Although the novel is more than 50 years old, it holds up quite well—amazing, considering it’s a hard science novel and science has changed a lot since then. I expect a biologist, astronomer, or astrophysicist might be able to punch some holes in the story, but it held up rock-solid to my educated-layman’s eye.
Often reading old genre fiction, the sexism prevalent at the time is painful today. But there’s none of that in The Man Who Counts. Gender roles of the Diomedes and the Earth humans are split along similar lines, but the novel presents this as a matter of culture, not because females are inferior. Sandra is every bit the princess, but that’s how she was raised, and she proves herself to be as tough, courageous, smart, and hard-working as any of the other characters.
Another area where these old novels are sometimes painful are in the depiction of ethnic minorities. Here, all the human characters are white people of European descent—but somehow it’s okay. There are no Asians, no Africans, just a bunch of white people running around on spaceships. But that’s the story Anderson wrote, and he approaches it with such verve and enthusiasm that you can’t be offended. His characters aren’t just Europeans—they’re Scandinavians, as though nobody else on Earth was important other than that small corner of Europe, and Anderson’s love for that culture is so infectious that we, as readers, can’t help but be charmed and delighted.
I mean, the hero of the novel is a burgher straight out of a Rembrandt painting. Although the novel says Van Rijn was born in Jakarta, he gives no indication of being anything other than a Renaissance Dutchman transplanted to a starship. That’s so ridiculous it’s wonderful. (Jakarta is the capital of Indonesia, which was colonized for three centuries by the Dutch.)

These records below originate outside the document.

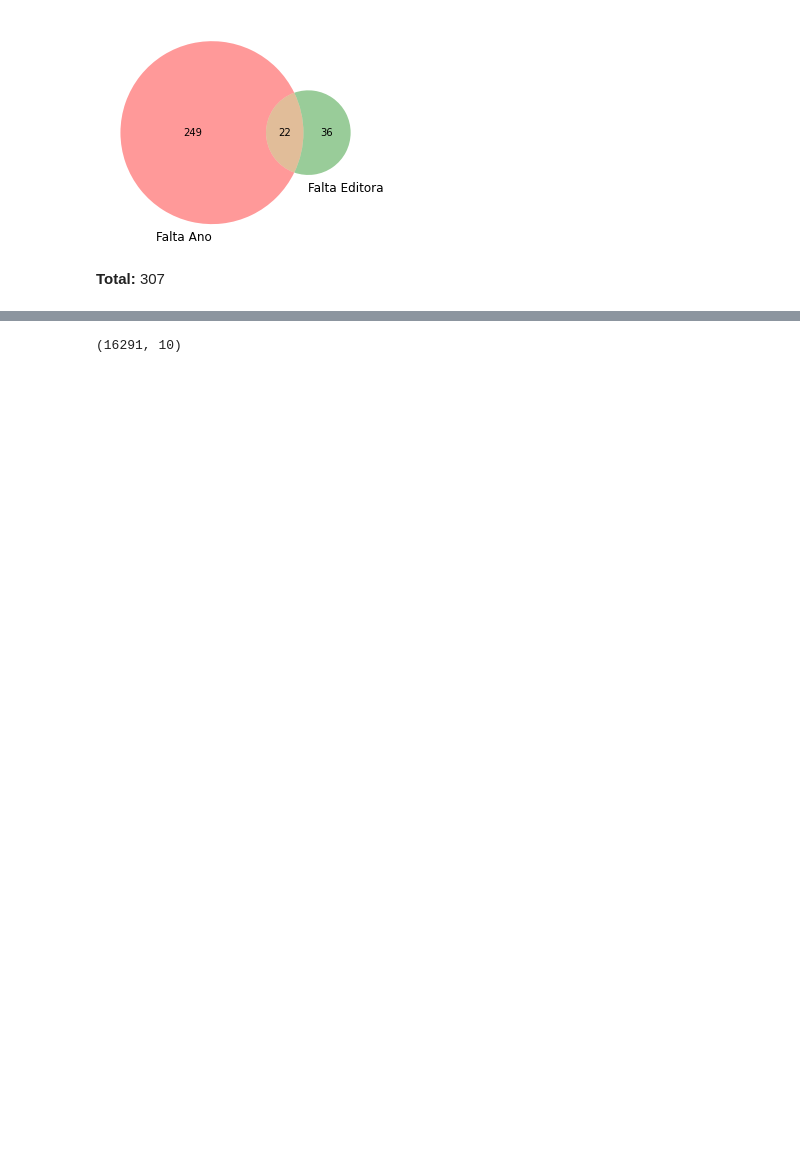
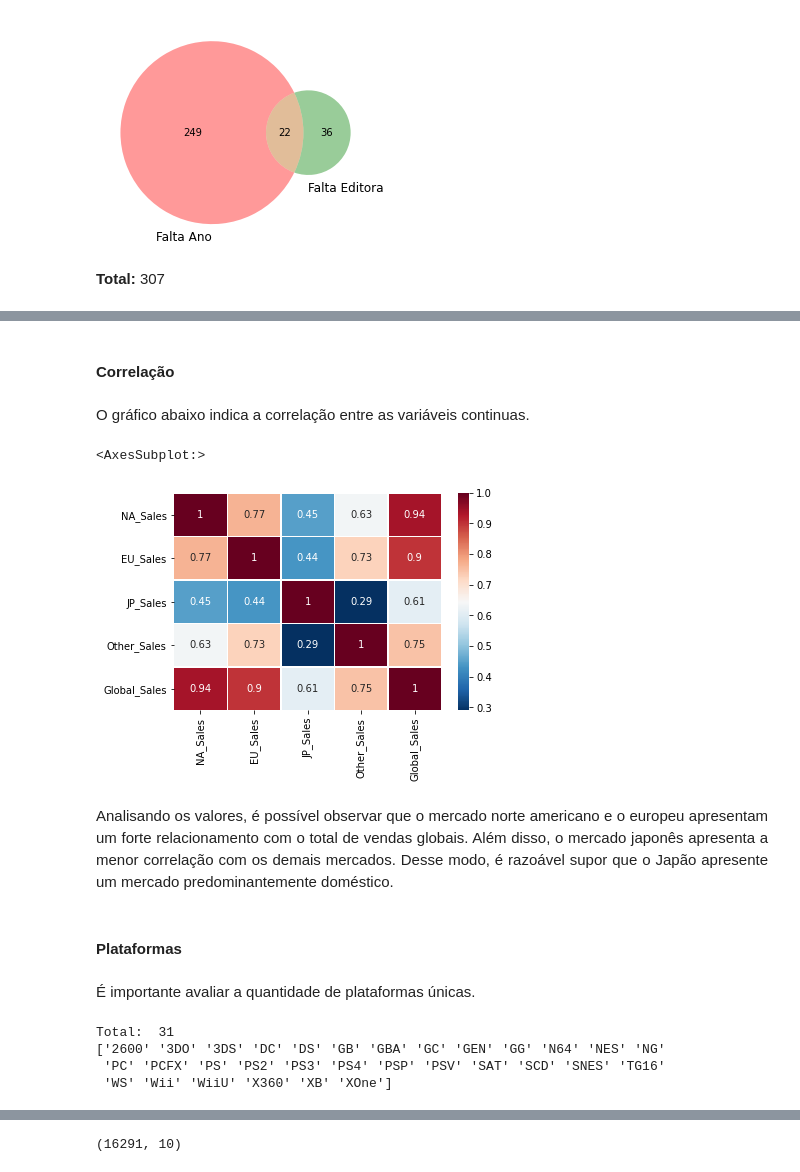
Before and after one commit to thiagorlopes/desafio-data-analyst, a Jupyter notebook: selling-games.ipynb, the cells around one changed output, grey strips where cells are left out. Cells and saved outputs as stored; diff of their text form; code cells hidden in the pictures; blank space fills up the shorter version.

```diff
--- a/selling-games.ipynb
+++ b/selling-games.ipynb
@@ -156,0 +204,27 @@ plt.show()
+# %% [markdown]
+#### Correlação
+# %% [markdown]
+O gráfico abaixo indica a correlação entre as variáveis continuas.
+# %%
+import seaborn as sns
+
+data = df[["NA_Sales", "EU_Sales", "JP_Sales", "Other_Sales", "Global_Sales"]]
+corr = data.corr()
+
+sns.heatmap(corr,
+    xticklabels=corr.columns,
+    yticklabels=corr.columns,
+    cmap='RdBu_r',
+    annot=True,
+    linewidth=0.5)
+# %% [output]
+<AxesSubplot:>
+[figure, added]
+# %% [markdown]
+<div style="text-align: justify">
+Analisando os valores, é possível observar que o mercado norte americano e o europeu apresentam um forte relacionamento com o total de vendas globais. Além disso, o mercado japonês apresenta a menor correlação com os demais mercados. Desse modo, é razoável supor que o Japão apresente um mercado predominantemente doméstico.
+</div>
+# %% [markdown]
+#### Plataformas
+# %% [markdown]
+É importante avaliar a quantidade de plataformas únicas.
@@ -156,0 +234,7 @@ plt.show()
+# %%
+helpers.print_unique(df['Platform'])
+# %% [output]
+Total:  31
+['2600' '3DO' '3DS' 'DC' 'DS' 'GB' 'GBA' 'GC' 'GEN' 'GG' 'N64' 'NES' 'NG'
+ 'PC' 'PCFX' 'PS' 'PS2' 'PS3' 'PS4' 'PSP' 'PSV' 'SAT' 'SCD' 'SNES' 'TG16'
+ 'WS' 'Wii' 'WiiU' 'X360' 'XB' 'XOne']
```
Also changed, not shown: parts of 77 cells of this notebook, 3 other files.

The politics of The Man Who Counts is more dated than the other elements, adding poignancy to the novel when it’s read here in the twenty-first century. Anderson wrote in the shadow of the end of World War II, and he’s unswervingly confident of the ability of business and commerce to uplift peoples and end wars, that nations that had been at war for dozens of generations would gladly put aside their conflict and become friends when they find it financially profitable to do so. I can understand how that appeared likely when The Man Who Counts was published, and our recent blood-enemies the Japanese and Germans were transforming into staunch allies with the benefit of American foreign aid and trade. A half-century later, with the Middle East torn apart by millennia of war that shows no sign of ending, and the Palestinians and Israelis choosing to be at each others’ throats again and again even when the road to peace is made clear for them, Anderson’s philosophy seems overly optimistic.

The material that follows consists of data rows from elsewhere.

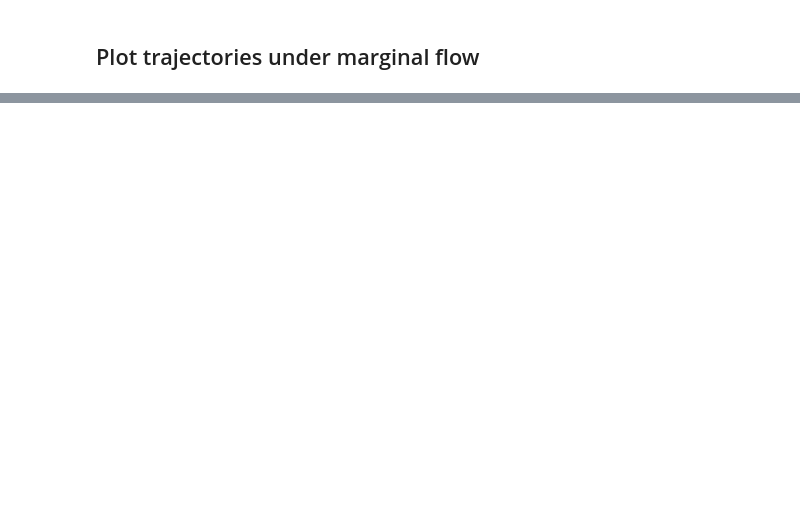
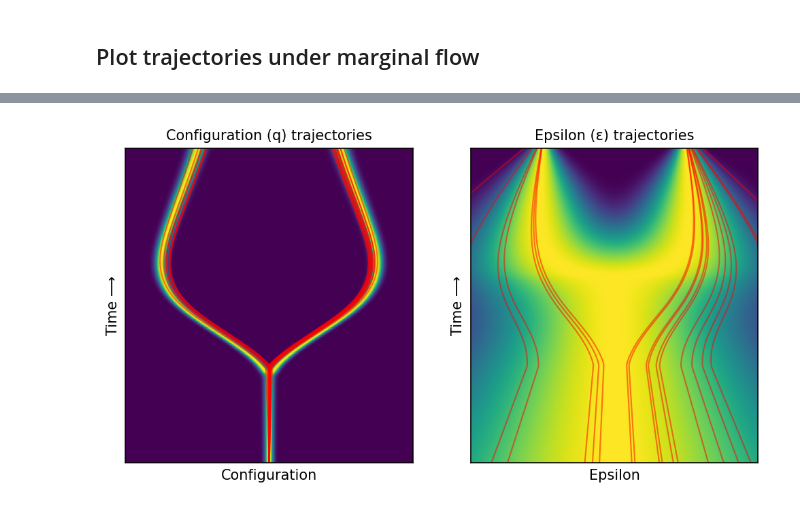
Before and after one commit to willh003/flowvis, a Jupyter notebook: notebooks/stochastic/wine-glass-demos.ipynb, the cells around one changed output, grey strips where cells are left out. Cells and saved outputs as stored; diff of their text form; code cells hidden in the pictures; blank space fills up the shorter version.

```diff
--- a/notebooks/stochastic/wine-glass-demos.ipynb
+++ b/notebooks/stochastic/wine-glass-demos.ipynb
@@ -184,0 +157,15 @@ The sampled trajectory is not near the demonstration trajectories. Flow matching
+# %%
+q_starts = [0.0] * 20
+ε_starts = np.random.randn(20)
+
+fig = plt.figure(figsize=(8, 4), dpi=150)
+
+gs = fig.add_gridspec(1, 2, width_ratios=[1, 1])
+ax1 = fig.add_subplot(gs[0])
+ax2 = fig.add_subplot(gs[1])
+
+plot_probability_density_with_trajectories_q(fp, ax1, q_starts, ε_starts)
+plot_probability_density_with_trajectories_ε(fp, ax2, q_starts, ε_starts)
+plt.show()
+# %% [output]
+[figure, added]
```
Also changed, not shown: parts of 14 cells of this notebook, 2 other files.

The Man Who Counts was initially published as a magazine serial. When it first came out as a book, the publisher titled it War of the Wing-Men. Anderson hated that title, and I understand why—but I find the silly, lurid old title charming.

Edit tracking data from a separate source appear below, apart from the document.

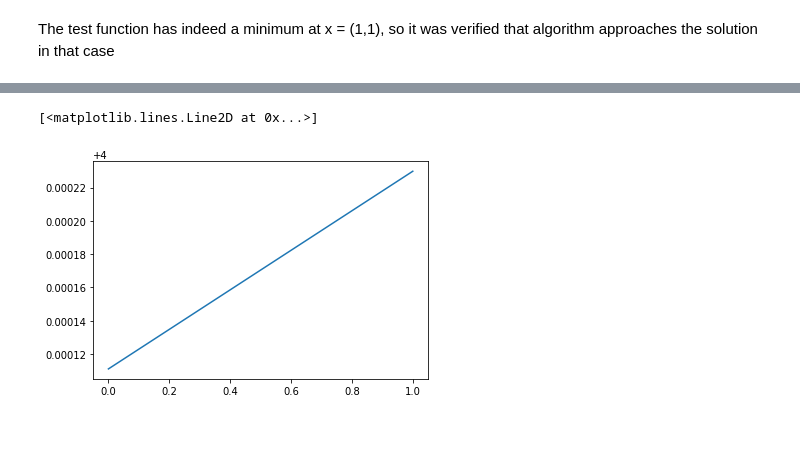
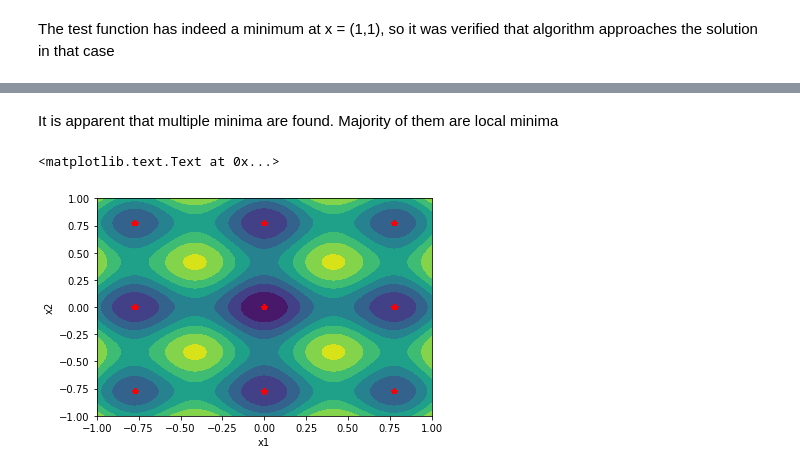
Before and after one commit to LemurPwned/Fundamentals-of-optimization, a Jupyter notebook: Rosenbrock method.ipynb, the cells around one changed output, grey strips where cells are left out. Saved outputs shown, nothing was run; the diff lists cells and outputs as text; code cells hidden in the pictures; blank space fills up the shorter version.

```diff
--- a/Rosenbrock method.ipynb
+++ b/Rosenbrock method.ipynb
@@ -185,6 +205,16 @@ plt.plot(minima)
-# %%
-k = [i for i in range(len(minima))]
-plt.plot(target_function(minima))
-# %% [output]
-[<matplotlib.lines.Line2D at 0x...>]
-[figure, removed]
+# %% [markdown]
+It is apparent that multiple minima are found. Majority of them are local minima
+# %%
+x1 = np.linspace(-1,1, 200)
+x2 = np.linspace(-1,1, 200)
+x1v, x2v = np.meshgrid(x1, x2)
+z = function(x1v, x2v)
+plt.contourf(x1v,x2v,z)
+x1s = [point[0] for point in minima]
+x2s = [point[1] for point in minima]
+plt.plot(x1s, x2s, 'r*')
+plt.xlabel('x1')
+plt.ylabel('x2')
+# %% [output]
+<matplotlib.text.Text at 0x...>
+[figure, added]
```
Also changed, not shown: parts of 8 cells of this notebook.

When I started this post, I said that they don’t write books like The Man Who Counts anymore. The novel has speed and joyousness that seems lacking from much contemporary science fiction. So much contemporary SF seems to be a lot more serious, a lot more concerned with being respectable. But maybe I’m wrong here, maybe I’m just not reading the right novels.
Mitch Wagner used to be a journalist, became an Internet and social media marketer for a while, and is now doing journalism about Internet marketing, which makes him a little dizzy. He’s a fan with two novels in progress and a passel of stories, all unpublished. Follow him on Twitter or friend him on Facebook.